The development of powered exoskeletons has so far been largely restricted to the laboratory, the military, and areas such as rehabilitation therapy. This kind of technology also has obvious potential in industry, where constant heavy lifting is still very much a part of many working lives. Recently in Stuttgart, the Robo-Mate project unveiled an exoskeleton designed specifically for industrial use that can make 10 kilos feel like 1.
One of the often overlooked benefits of modern technology is how much backbreaking labor workers are spared. It isn't too long ago that even so-called high tech industries required an astonishing amount of lifting and carrying. Even plastics factory making small household items required as much manual labor as a metal works turning out petrol engines. Mechanisation and automation have done away with a lot of this, but according to the Work Foundation Alliance, 44 million workers in the EU alone still suffer from musculoskeletal disorders. In some industries, workers still lift 10 tonnes a day.
The reason why this still happens on a daily basis is that not every task lends itself to automation. Some involve making things on a very small scale or others involve complicated, unpredictable moves, like dismantling a car, that are well beyond even the most advanced robots. The result is human beings literally having to do the heavy lifting, with all the physical wear and tear that implies. It also has knock-on effects for employers trying to retain workers, health care systems, and even the ability of countries to keep jobs from going abroad.
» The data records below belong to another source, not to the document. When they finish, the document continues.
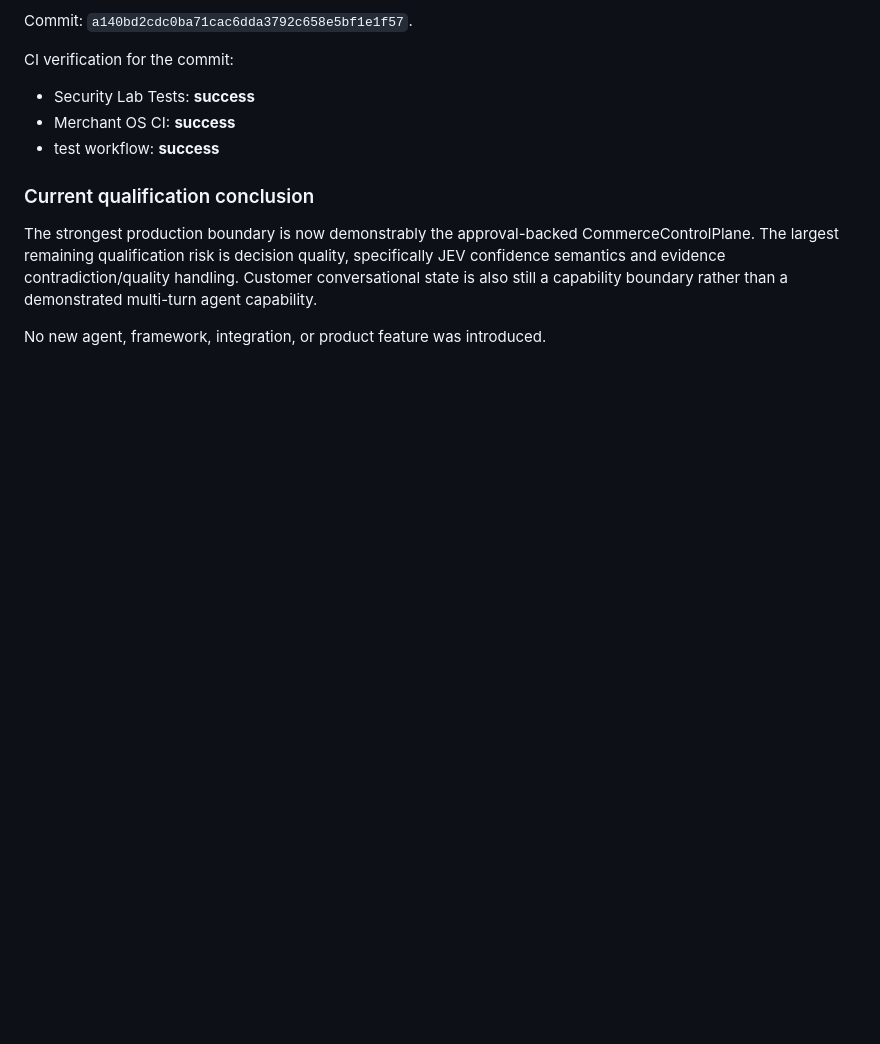
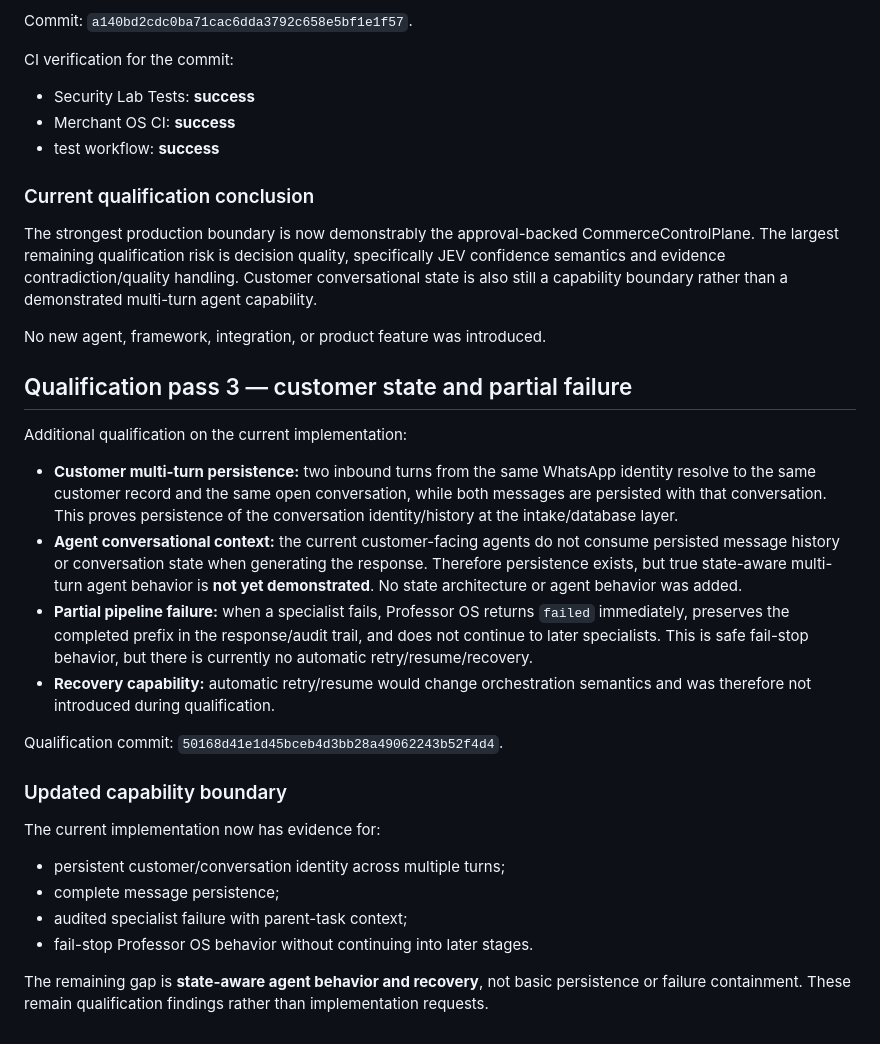
Before and after one commit to overurdream-collab/Merchant-OS-Security-Lab, a Markdown page: docs/AGENT_QUALIFICATION.md, the part around the change. Rendered like a GitHub page; blank space fills up the shorter version.

Commit message:
docs: record state and failure qualification

```diff
--- a/docs/AGENT_QUALIFICATION.md
+++ b/docs/AGENT_QUALIFICATION.md
@@ -196,3 +196,25 @@ CI verification for the commit:
 The strongest production boundary is now demonstrably the approval-backed CommerceControlPlane. The largest remaining qualification risk is decision quality, specifically JEV confidence semantics and evidence contradiction/quality handling. Customer conversational state is also still a capability boundary rather than a demonstrated multi-turn agent capability.
 
 No new agent, framework, integration, or product feature was introduced.
+
+
+## Qualification pass 3 — customer state and partial failure
+
+Additional qualification on the current implementation:
+
+- **Customer multi-turn persistence:** two inbound turns from the same WhatsApp identity resolve to the same customer record and the same open conversation, while both messages are persisted with that conversation. This proves persistence of the conversation identity/history at the intake/database layer.
+- **Agent conversational context:** the current customer-facing agents do not consume persisted message history or conversation state when generating the response. Therefore persistence exists, but true state-aware multi-turn agent behavior is **not yet demonstrated**. No state architecture or agent behavior was added.
+- **Partial pipeline failure:** when a specialist fails, Professor OS returns `failed` immediately, preserves the completed prefix in the response/audit trail, and does not continue to later specialists. This is safe fail-stop behavior, but there is currently no automatic retry/resume/recovery.
+- **Recovery capability:** automatic retry/resume would change orchestration semantics and was therefore not introduced during qualification.
+
+Qualification commit: `50168d41e1d45bceb4d3bb28a49062243b52f4d4`.
+
+### Updated capability boundary
+
+The current implementation now has evidence for:
+- persistent customer/conversation identity across multiple turns;
+- complete message persistence;
+- audited specialist failure with parent-task context;
+- fail-stop Professor OS behavior without continuing into later stages.
+
+The remaining gap is **state-aware agent behavior and recovery**, not basic persistence or failure containment. These remain qualification findings rather than implementation requests.
```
Robo-Mate project began in 2013 as a consortium of twelve research institutes and companies in seven European countries. The idea is to produce a powered exoskeleton that acts as a support frame that can reduce the physical workload for assembly and disassembly work by a factor of ten.
The Robo-Mate exoskeleton is made up of series of inter-supporting modules for the arms, trunk, and legs. The arm modules actively support the wearer's arms, taking the load, so it feels only a tenth of its real weight. Attached to the arm modules is the trunk module, which supports the back and spine and prevents twisting or slipped discs. Meanwhile, the leg modules support the inner thighs and act like a seat while squatting, so holding the load requires no additional strength.
According to the project team, the key to developing the exoskeleton was using software to simulate tasks involving assembly and disassembly, and then identifying the stresses placed upon the body. This allowed the team to sort out what tasks the exoskeleton is suitable for by considering it and the body as a single unit.
The first prototype of the Robo-Mate exoskeleton was unveiled in a demonstration at Fraunhofer IAO in Stuttgart on 12 June, but the team says that a great deal of work still needs to be done. Currently the safety requirements of the exoskeleton are being evaluated and streamlined case for the unit is being developed as part of an effort to make it more acceptable with workers as an everyday tool.
“We’re not looking to make superheroes," says Dr. Leonard O`Sullivan, a specialist in ergonomics and product design at the University of Limerick in Ireland. "We want to develop a helper that supports production workers in their everyday work and keeps them healthy."